"Many of the families in our area don't have access to the kind of pre-kindergarten educational opportunities available in larger cities," said Ann Sipe of Educational Service District 105. "These experiences will take place in and around the children's homes. We will be working with Head Start kits that will give preschool age children experiences in discovery, inquiry, and problem solving."
With larger investments, Washington STEM is enhancing proven projects such as Developing Networked Improvement Communities for High Quality Mathematics and Science Teaching, a University of Washington project that has helped rapidly transform low-performing schools into places where students achieve, despite poverty and language barriers. The designers of this project will use $460,000 to improve and expand the program so it can be implemented in many places.
"We are excited to work with a talented group of educators and leaders to create a strong network of schools where students experience success and joy in doing mathematics and science," said Elham Kazemi, associate professor at the UW and leader of the project. "Washington STEM's investment will enable us to connect schools and spread high quality practices throughout the state."

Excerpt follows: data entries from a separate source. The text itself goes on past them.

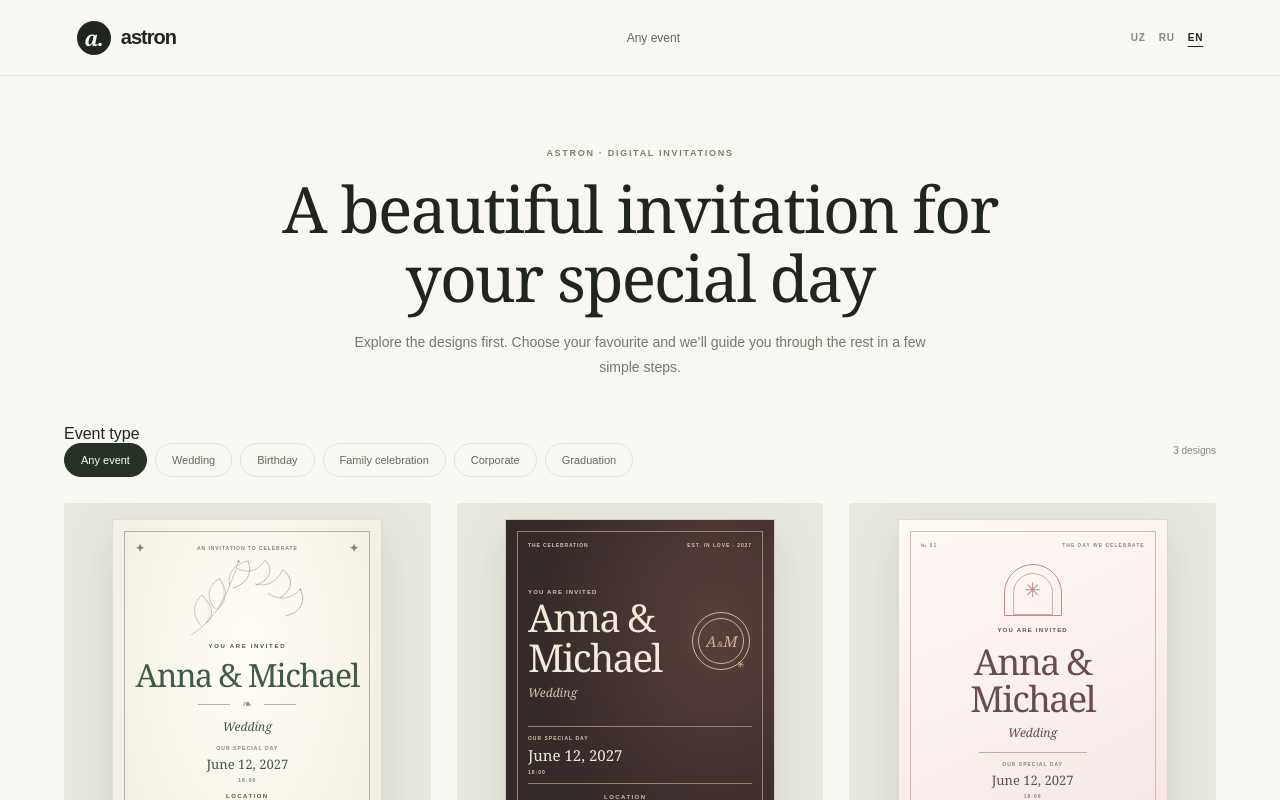
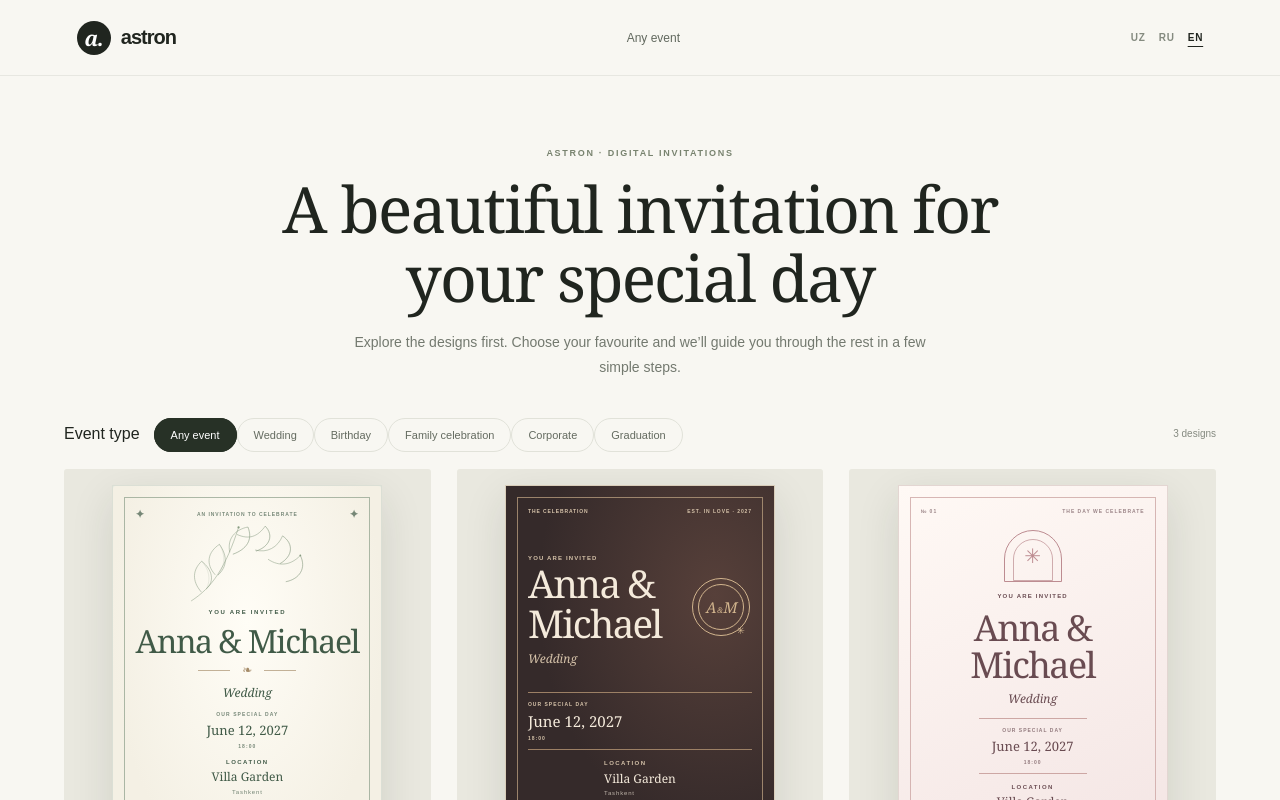
Before and after one commit to NurmatAbdullakh/astron-digital-invitations, a Next.js app: page /en/templates in a window 1280 px wide. Shown: the top 800 px of the page. Built offline with nearby package versions, Linux system fonts and the light colour scheme; no server answers.

Commit message:
style(catalog): distinguish event type selector from template list

```diff
--- a/src/app/catalog-first.css
+++ b/src/app/catalog-first.css
@@ -7,7 +7,7 @@
 .catalog-intro>p:last-child{font-size:14px;line-height:1.8;color:#73796f;max-width:600px;margin:0 auto}
 .catalog-content{max-width:1320px;margin:0 auto;padding:0 clamp(20px,5vw,72px) 72px}
 .catalog-toolbar{display:flex;align-items:center;justify-content:space-between;gap:20px;margin-bottom:26px}
-.catalog-filters{display:flex;gap:8px;flex-wrap:wrap}
+.catalog-filter-group{display:flex;align-items:center;gap:14px;min-width:0}\n.catalog-filter-label{font-size:10px;color:#81877c;white-space:nowrap}\n.catalog-filters{display:flex;gap:8px;flex-wrap:wrap}
 .catalog-filter{border:1px solid #e1e2d9;border-radius:999px;padding:10px 16px;font-size:11px;color:#646b60;transition:background .18s,border-color .18s}
 .catalog-filter:hover,.catalog-filter.is-active{background:#273126;border-color:#273126;color:#fff}
 .catalog-count{font-size:10px;color:#858a80;white-space:nowrap}
```
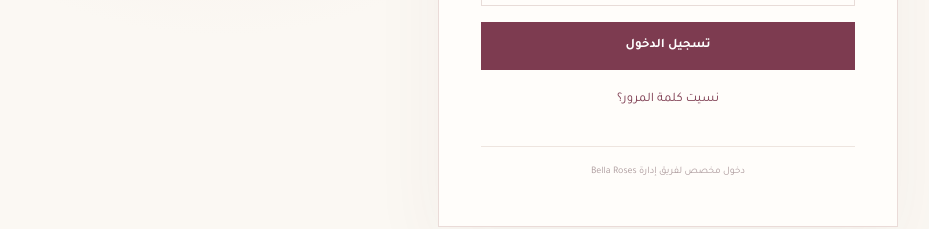
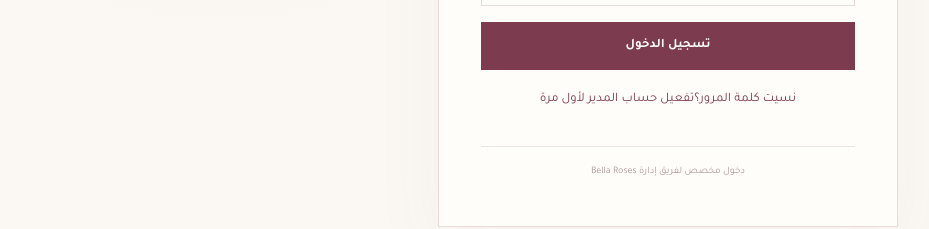
Before and after one commit to bade395/Bella-Roses, a Next.js app: page /admin/login in a window 1280 px wide. Shown: the part 488-717 px from the top of the page, without its empty margins (141-1070 px from the left). Built offline with nearby package versions, Linux system fonts and the light colour scheme; no server answers; a web font is replaced by a local one.

Commit message:
Link first-time admin setup from sign-in

```diff
--- a/src/app/admin/login/page.tsx
+++ b/src/app/admin/login/page.tsx
@@ -33,7 +33,7 @@ export default function AdminLoginPage() {
       {error&&<p className="admin-auth-error" role="alert">{error}</p>}
       <button type="submit" disabled={busy}>{busy?"جارٍ التحقق...":"تسجيل الدخول"}</button>
     </form>
-    <Link className="admin-auth-subtle" href="/admin/forgot-password">نسيت كلمة المرور؟</Link>
+    <div className="admin-auth-links"><Link className="admin-auth-subtle" href="/admin/forgot-password">نسيت كلمة المرور؟</Link><Link className="admin-auth-subtle" href="/admin/setup">تفعيل حساب المدير لأول مرة</Link></div>
     <p className="admin-auth-foot">دخول مخصص لفريق إدارة Bella Roses</p>
   </section></main>;
 }
```
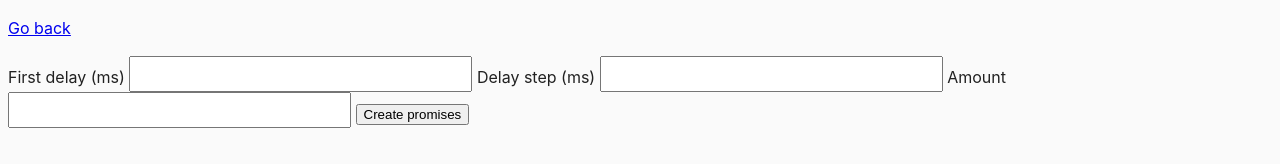
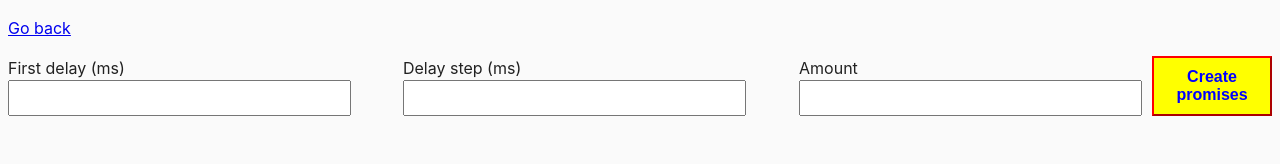
Before and after one commit to rusldrim/goit-js-hw-09, a website built with Parcel: page src/03-promises.html in a window 1280 px wide. Built offline with nearby package versions, Linux system fonts and the light colour scheme.

Commit message:
Update common.css

```diff
--- a/src/css/common.css
+++ b/src/css/common.css
@@ -52,3 +52,18 @@ input {
   font-size: 26px;
   line-height: 1.16;
 }
+
+.form {
+  display: flex;
+  gap: 10px;
+}
+
+.promise-button {
+  background-color: yellow;
+  color: blue;
+  border-color: red;
+
+  font-weight: 700;
+  font-size: 16px;
+  line-height: 1.16;
+}
```
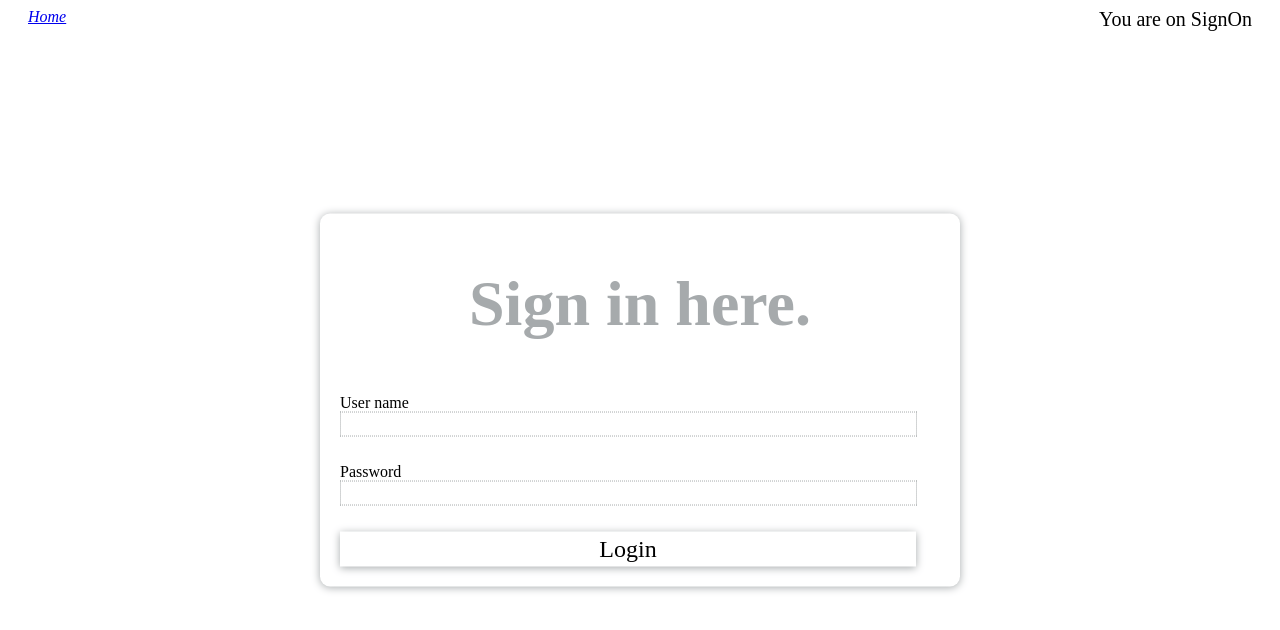
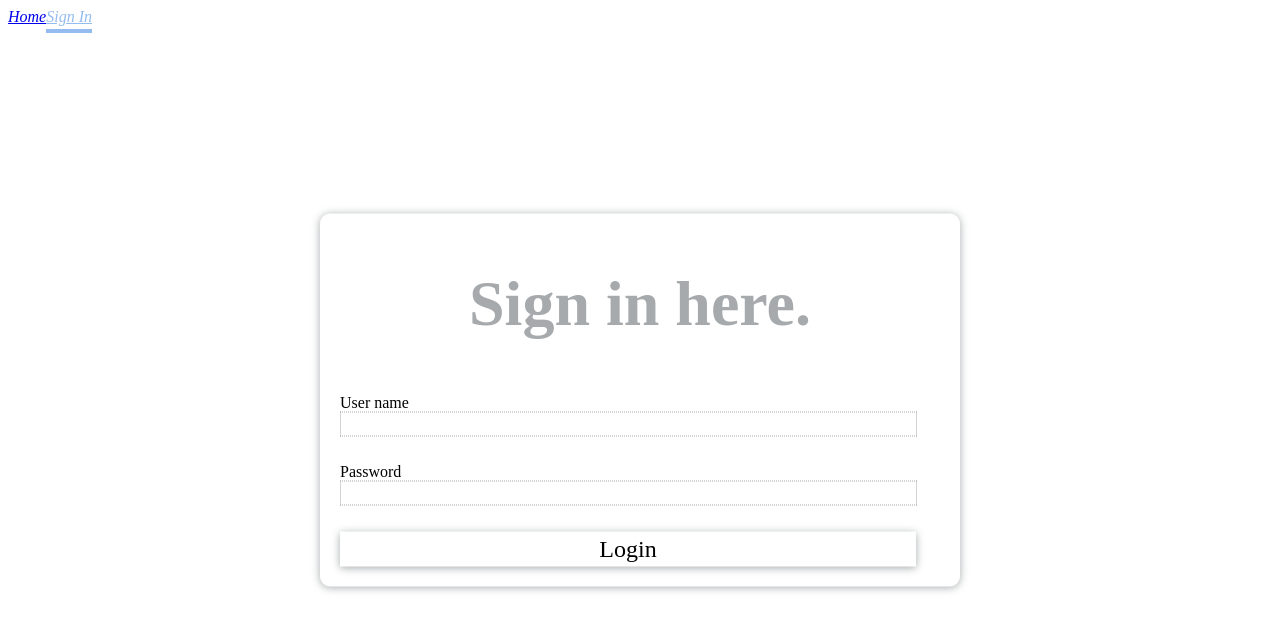
Before and after one commit to VolhaBond/vbondarava-react, a React (Create React App) app: page /signin in a window 1280 px wide. Shown: the top 630 px of the page. Built offline with nearby package versions, Linux system fonts and the light colour scheme; no server answers.

Commit message:
React - Task 7-1 - improvements

```diff
--- a/src/App.js
+++ b/src/App.js
@@ -1,5 +1,5 @@
 import { useContext } from 'react';
-import { Routes, Route, NavLink, Link, useLocation } from 'react-router-dom';
+import { Routes, Route, NavLink, Navigate } from 'react-router-dom';
 import Cards from './pages/Cards';
 import PageNotFound from './pages/PageNotFound';
 import SignIn from './pages/SignIn';
@@ -8,23 +8,19 @@ import './index.css';
 
 const App = () => {
   const userCtx = useContext(UserCtx);
-  const currPath = useLocation().pathname;
 
   return (
     <div>
-      <NavLink className={(navData) => navData.isActive ? 'active' : ''} to='home' className="icon_left" >Home</NavLink>
-      {userCtx.userName ?
-        (<div className="icon_right">{userCtx.userName} <Link to='/signin' onClick={userCtx.logOut}>SignOut</Link></div>)
-        :
-        (currPath === '/signin' ? <div className="icon_right">You are on SignOn</div> : <NavLink className={(navData) => navData.isActive ? 'active' : ''} to='signin' className="icon_right" >Sign In</NavLink>)
-      }
+      <NavLink className={(navData) => navData.isActive ? 'active' : ''} to='home' >Home</NavLink>
+      <NavLink className={(navData) => navData.isActive ? 'active' : ''} to='signin' >Sign In</NavLink>
 
+{userCtx.userName}
       <Routes>
-        <Route path="/*" element={<PageNotFound />} />
+        <Route path="/" element={<Navigate to='home' />} />
         <Route path="/home" element={<Cards />} />
         <Route path="/signin" element={<SignIn />} />
+        <Route path="/*" element={<PageNotFound />} />
       </Routes>
-
     </div >
   );
 }
--- a/src/pages/SignIn.js
+++ b/src/pages/SignIn.js
@@ -13,13 +13,9 @@ const SignIn = props => {
 
     const signOnHandler = event => {
         event.preventDefault();
-        if(!userData.userName || userData.userName.length === 0 || !userData.password || userData.password.lengt === 0){
-            alert('User name and password are mandatory to fill!');
-            return false;
-        }else{
-            navigate('/home');
-            userCtx.logIn(userData.userName);
-        }
+
+        navigate('/home');
+        userCtx.logIn(userData.userName);
     }
 
     const handleObjChange = event => {
```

To date, Washington STEM has invested $4.1 million across the state, impacting over 24,000 students and 800 teachers. To see a full list of Washington STEM investments, please visit http://washingtonstem.org/investments.asp.
About Washington STEM: Washington STEM is a statewide nonprofit dedicated to advancing innovation, equity, and excellence in science, technology, engineering, and math (STEM) education. Launched in March 2011, Washington STEM partners with education, business, and community leaders to bridge opportunities in education and economy that reimagine STEM education for all students, starting with those most underserved and underrepresented in STEM fields. Learn more at www.washingtonstem.org, join the conversation at Facebook, or follow STEM on Twitter @washingtonstem.
Contact: Paul Queary
SOURCE Washington STEM